NORTHERN SECURITIES COMPANY V. UNITED STATES, 193 U.S. 197 (1904), began as a contest between competitive railroad trunk lines over control of an intermediate feeder line and ended up as a struggle for supremacy that pitted railroad moguls John Pierpont Morgan and James J. Hill against Edward H. Harriman.

Harriman, who controlled the Union Pacific system, had attempted to wrest from Morgan and Hill a special interest in the Chicago, Burlington, and Quincy, thereby effecting an entrance into Chicago. At first by stealthy moves and then by frenzied bidding culminating in the "Northern Pacific panic" of 1901, Harriman acquired a majority of the voting rights outstanding in Northern Pacific stock. Negotiations ensued for a friendly settlement, and out of them emerged the Northern Securities Company, a massive conglomerate encompassing virtually all the contestants' stock.

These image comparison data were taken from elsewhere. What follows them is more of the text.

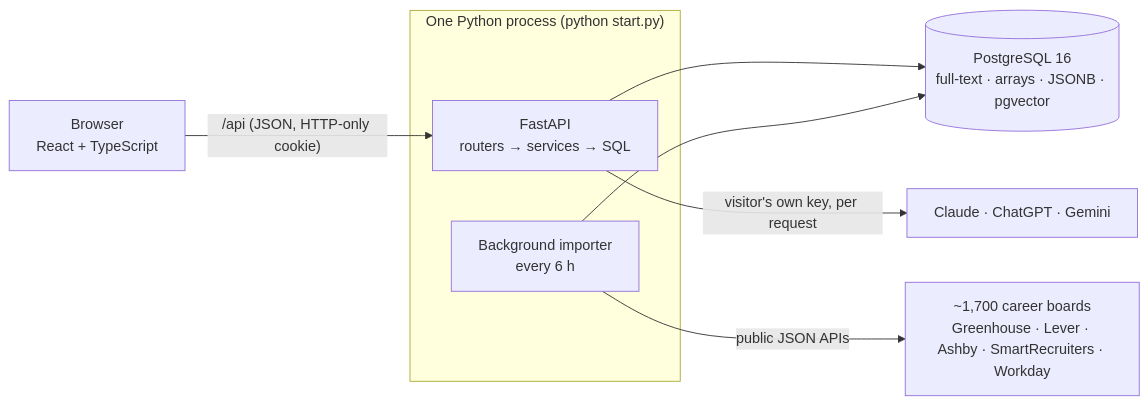
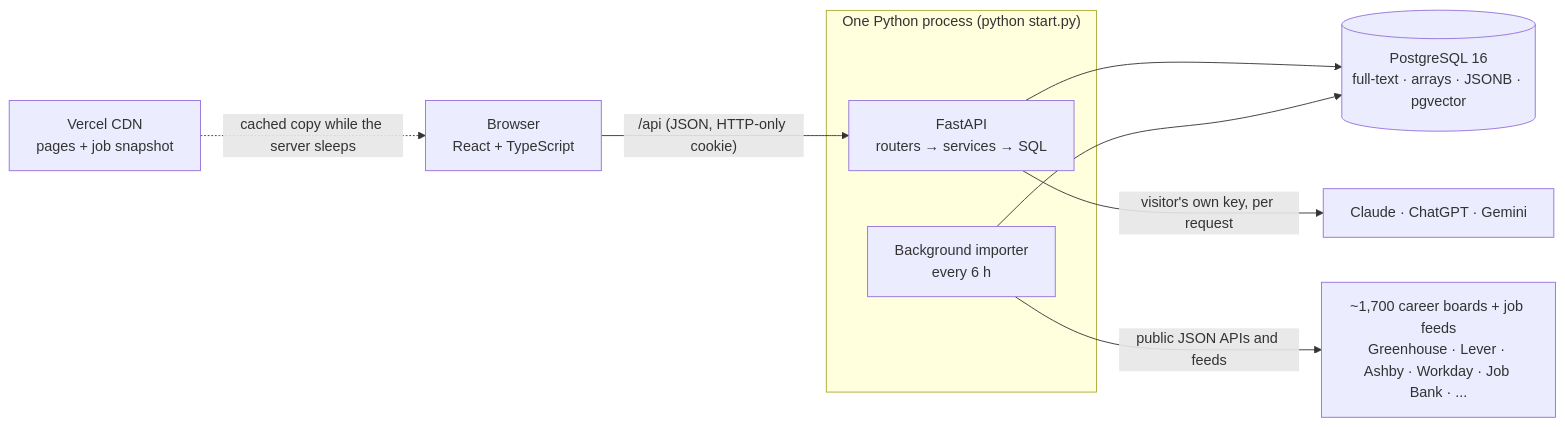
Before and after one commit to mbendari7/COOP-Radar: the diagram in README.md, drawn with Mermaid. The commit also changed other lines of this file and 46 other files, not shown here.

First line of the commit message:
feat: add Job Bank feeds and fast snapshots

````diff
--- a/README.md
+++ b/README.md
@@ -56,12 +57,13 @@
 ```mermaid
 flowchart LR
     B["Browser<br/>React + TypeScript"] -->|"/api (JSON, HTTP-only cookie)"| API
     subgraph Server["One Python process (python start.py)"]
       API["FastAPI<br/>routers → services → SQL"]
       JOBS["Background importer<br/>every 6 h"]
     end
     API --> DB[("PostgreSQL 16<br/>full-text · arrays · JSONB · pgvector")]
     JOBS --> DB
-    JOBS -->|"public JSON APIs"| BOARDS["~1,700 career boards<br/>Greenhouse · Lever · Ashby · SmartRecruiters · Workday"]
+    JOBS -->|"public JSON APIs and feeds"| BOARDS["~1,700 career boards + job feeds<br/>Greenhouse · Lever · Ashby · Workday · Job Bank · ..."]
+    CDN["Vercel CDN<br/>pages + job snapshot"] -.->|"cached copy while the server sleeps"| B
     API -->|"visitor's own key, per request"| AI["Claude · ChatGPT · Gemini"]
 ```
````
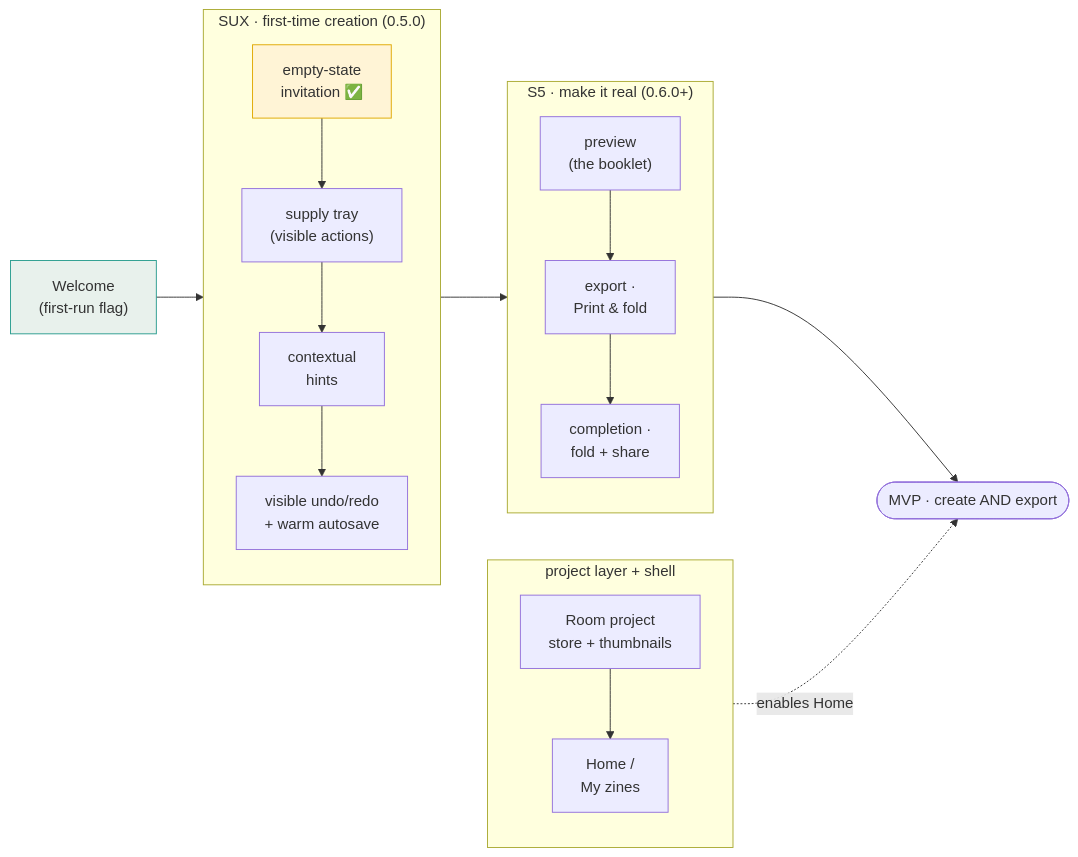
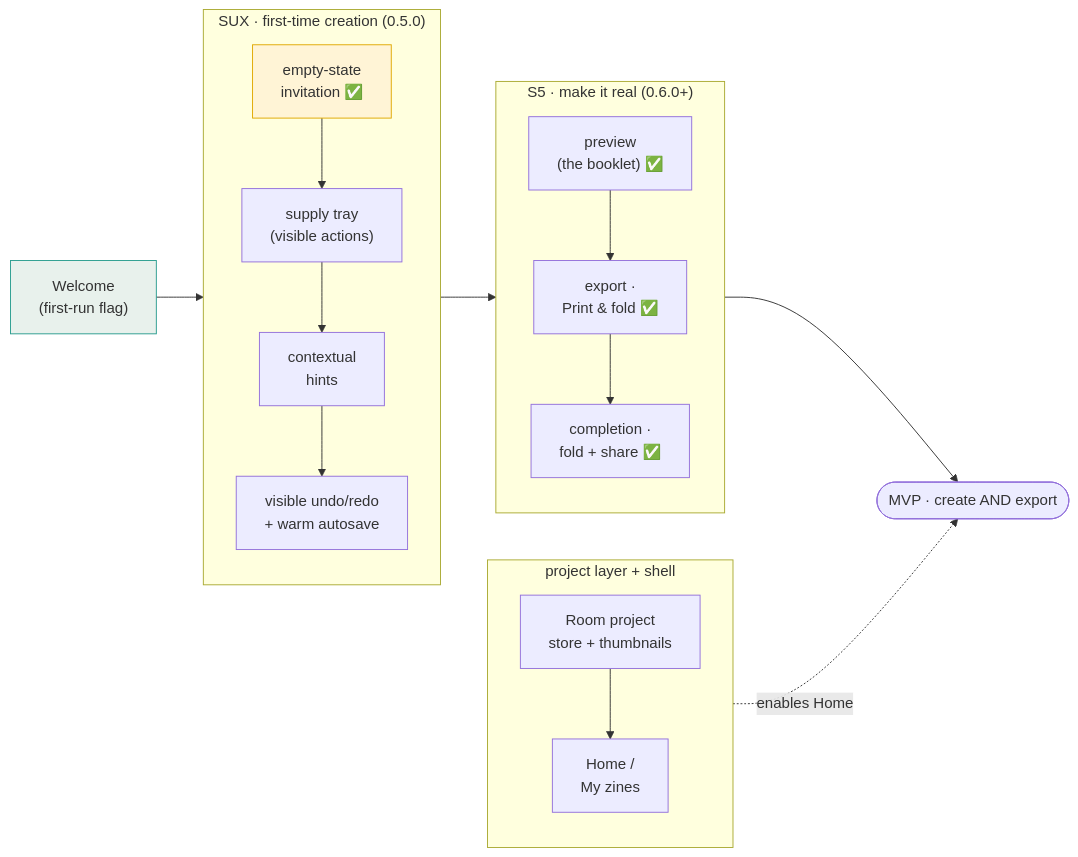
One commit to aritr-codes/zinely-android changed the third of 3 diagrams in docs/ROADMAP.md. Above: the diagram before and after it, drawn with Mermaid. The commit also changed other lines of this file, not shown here.

Commit message:
docs(roadmap): mark S5 export/share flow complete on main (#40)
All three S5 screens (preview #36, export #39 ADR-039, completion #38 ADR-040)
are merged to main and installed on device. Reflect that in the ROADMAP arc
diagram (X1/X2/X3 -> checked) and the readiness table (S5 row -> in-progress:
export/share shipped, Room project layer still future).

````diff
--- a/docs/ROADMAP.md
+++ b/docs/ROADMAP.md
@@ -63,18 +63,18 @@
 ```mermaid
 flowchart LR
     subgraph SUX["SUX · first-time creation (0.5.0)"]
       U1["empty-state\ninvitation ✅"] --> U2["supply tray\n(visible actions)"] --> U3["contextual\nhints"] --> U4["visible undo/redo\n+ warm autosave"]
     end
     subgraph S5["S5 · make it real (0.6.0+)"]
-      X1["preview\n(the booklet)"] --> X2["export ·\nPrint & fold"] --> X3["completion ·\nfold + share"]
+      X1["preview\n(the booklet) ✅"] --> X2["export ·\nPrint & fold ✅"] --> X3["completion ·\nfold + share ✅"]
     end
     subgraph PROJ["project layer + shell"]
       P1["Room project\nstore + thumbnails"] --> P2["Home /\nMy zines"]
     end
     W["Welcome\n(first-run flag)"]:::free --> SUX
     SUX --> S5 --> MVP(["MVP · create AND export"])
     PROJ -. enables Home .-> MVP
     classDef now fill:#fff4d6,stroke:#e0a800;
     classDef free fill:#e8f1ec,stroke:#2A9D8F;
     class U1 now;
 ```
````
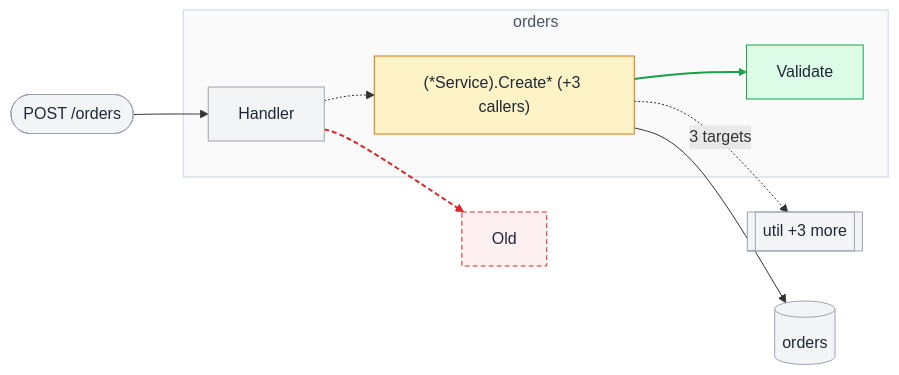
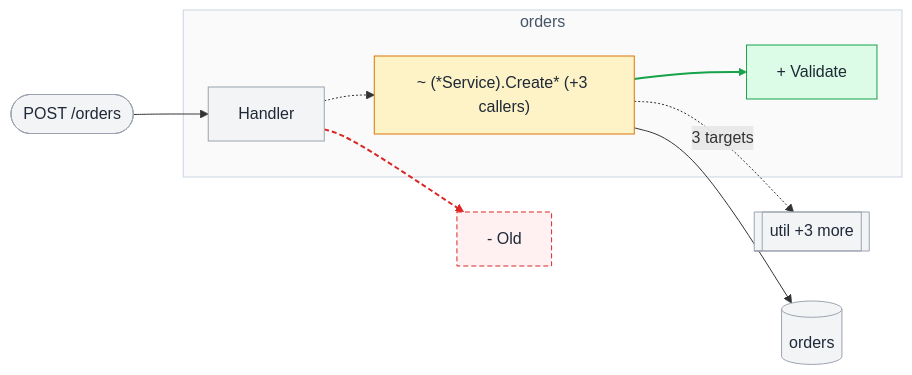
One commit to Ullauri/shapediff changed the third of 5 diagrams in internal/render/testdata/note.golden.md. Above: the diagram before and after it, drawn with Mermaid. The commit also changed other lines of this file and 7 other files, not shown here.

````diff
--- a/internal/render/testdata/note.golden.md
+++ b/internal/render/testdata/note.golden.md
@@ -84,31 +84,31 @@
 ```mermaid
 flowchart LR
   classDef added fill:#dcfce7,stroke:#16a34a,color:#1f2937
   classDef context fill:#f3f4f6,stroke:#9ca3af,color:#1f2937
   classDef removed fill:#fff1f2,stroke:#dc2626,stroke-dasharray:5 3,color:#1f2937
   classDef signature_changed fill:#fef3c7,stroke:#d97706,color:#1f2937
   classDef box fill:#fafafa,stroke:#cbd5e1,color:#475569
   subgraph sg2f27a5c6["orders"]
-    na3c6eddb["(*Service).Create* (+3 callers)"]
+    na3c6eddb["~ (*Service).Create* (+3 callers)"]
     n7e4a7fe1["Handler"]
-    n3fa7fd89["Validate"]
+    n3fa7fd89["+ Validate"]
   end
   class sg2f27a5c6 box
   ndcb5c3a1(["POST /orders"])
   na7fef5cf[["util +3 more"]]
   nc5b8bb09[("orders")]
-  n6e4081b5["Old"]
+  n6e4081b5["- Old"]
   ndcb5c3a1 --> n7e4a7fe1
   na3c6eddb -.->|3 targets| na7fef5cf
   na3c6eddb --> nc5b8bb09
   na3c6eddb --> n3fa7fd89
   n7e4a7fe1 --> na3c6eddb
   n7e4a7fe1 --> n6e4081b5
   linkStyle 3 stroke:#16a34a,stroke-width:2px
   linkStyle 4 stroke-dasharray:2 2
   linkStyle 5 stroke:#dc2626,stroke-width:2px,stroke-dasharray:5 3
   class n3fa7fd89 added
   class ndcb5c3a1,na7fef5cf,nc5b8bb09,n7e4a7fe1 context
   class n6e4081b5 removed
   class na3c6eddb signature_changed
 ```
````
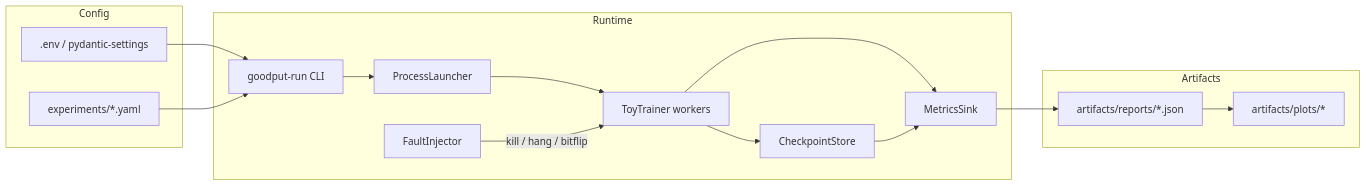
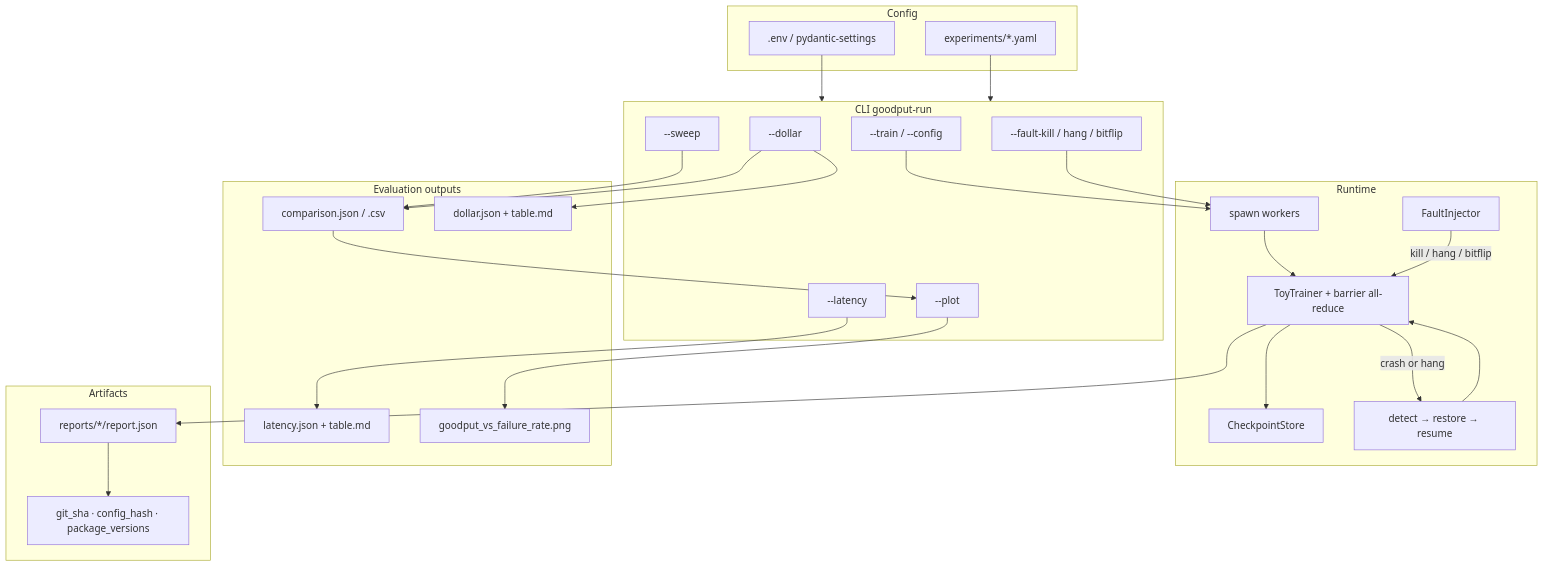
One commit to cletusabumah/goodput changed the first of 2 diagrams in docs/architecture.md. Above: the diagram before and after it, drawn with Mermaid. The commit also changed other lines of this file and 7 other files, not shown here.

````diff
--- a/docs/architecture.md
+++ b/docs/architecture.md
@@ -7,32 +7,54 @@
 ```mermaid
-flowchart LR
+flowchart TB
   subgraph config [Config]
     ENV[".env / pydantic-settings"]
     YAML["experiments/*.yaml"]
   end
 
+  subgraph cli [CLI goodput-run]
+    TRAIN_CMD["--train / --config"]
+    SWEEP["--sweep"]
+    LATENCY["--latency"]
+    DOLLAR["--dollar"]
+    PLOT["--plot"]
+    FAULT_CMD["--fault-kill / hang / bitflip"]
+  end
+
   subgraph runtime [Runtime]
-    CLI["goodput-run CLI"]
-    LAUNCH["ProcessLauncher"]
-    TRAIN["ToyTrainer workers"]
+    LAUNCH["spawn workers"]
+    LOOP["ToyTrainer + barrier all-reduce"]
     CKPT["CheckpointStore"]
     FAULT["FaultInjector"]
-    METRICS["MetricsSink"]
+    RECOVER["detect → restore → resume"]
+  end
+
+  subgraph eval [Evaluation outputs]
+    COMP["comparison.json / .csv"]
+    LAT["latency.json + table.md"]
+    DOL["dollar.json + table.md"]
+    PNG["goodput_vs_failure_rate.png"]
   end
 
   subgraph out [Artifacts]
-    REPORT["artifacts/reports/*.json"]
-    PLOTS["artifacts/plots/*"]
+    REPORT["reports/*/report.json"]
+    REPRO["git_sha · config_hash · package_versions"]
   end
 
-  ENV --> CLI
-  YAML --> CLI
-  CLI --> LAUNCH
-  LAUNCH --> TRAIN
-  TRAIN --> CKPT
-  FAULT -->|kill / hang / bitflip| TRAIN
-  TRAIN --> METRICS
-  CKPT --> METRICS
-  METRICS --> REPORT
-  REPORT --> PLOTS
+  ENV --> cli
+  YAML --> cli
+  TRAIN_CMD --> LAUNCH
+  FAULT_CMD --> LAUNCH
+  LAUNCH --> LOOP
+  LOOP --> CKPT
+  FAULT -->|kill / hang / bitflip| LOOP
+  LOOP -->|crash or hang| RECOVER
+  RECOVER --> LOOP
+  LOOP --> REPORT
+  REPORT --> REPRO
+  SWEEP --> COMP
+  LATENCY --> LAT
+  DOLLAR --> COMP
+  DOLLAR --> DOL
+  COMP --> PLOT
+  PLOT --> PNG
 ```
````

Challenged for violation of the Sherman Antitrust Act, the defendants contended that that act did not embrace the mere transfer of proprietary interests in any enterprise from one person to another. However, the Supreme Court upheld the government's contention that the holding company had been used as an illegal device for restraining interstate trade, since its necessary effect was to eliminate competition in transportation service over a large section of the country. The decision gave teeth to the Sherman Antitrust Act and spurred the government's trust-busting efforts.


Himmelberg, Robert F., ed. The Monopoly Issue and Antitrust, 1900–1917. New York: Garland, 1994.

Kolko, Gabriel. Railroads and Regulation, 1877–1916. Princeton, N.J.: Princeton University Press, 1965.

McGraw, Thomas K., ed. Regulation in Perspective. Boston: Harvard University Press, 1981.

Myron W.Watkins/a. r.

See alsoAntitrust Laws ; Corporations ; Holding Company ; Monopoly ; Trusts .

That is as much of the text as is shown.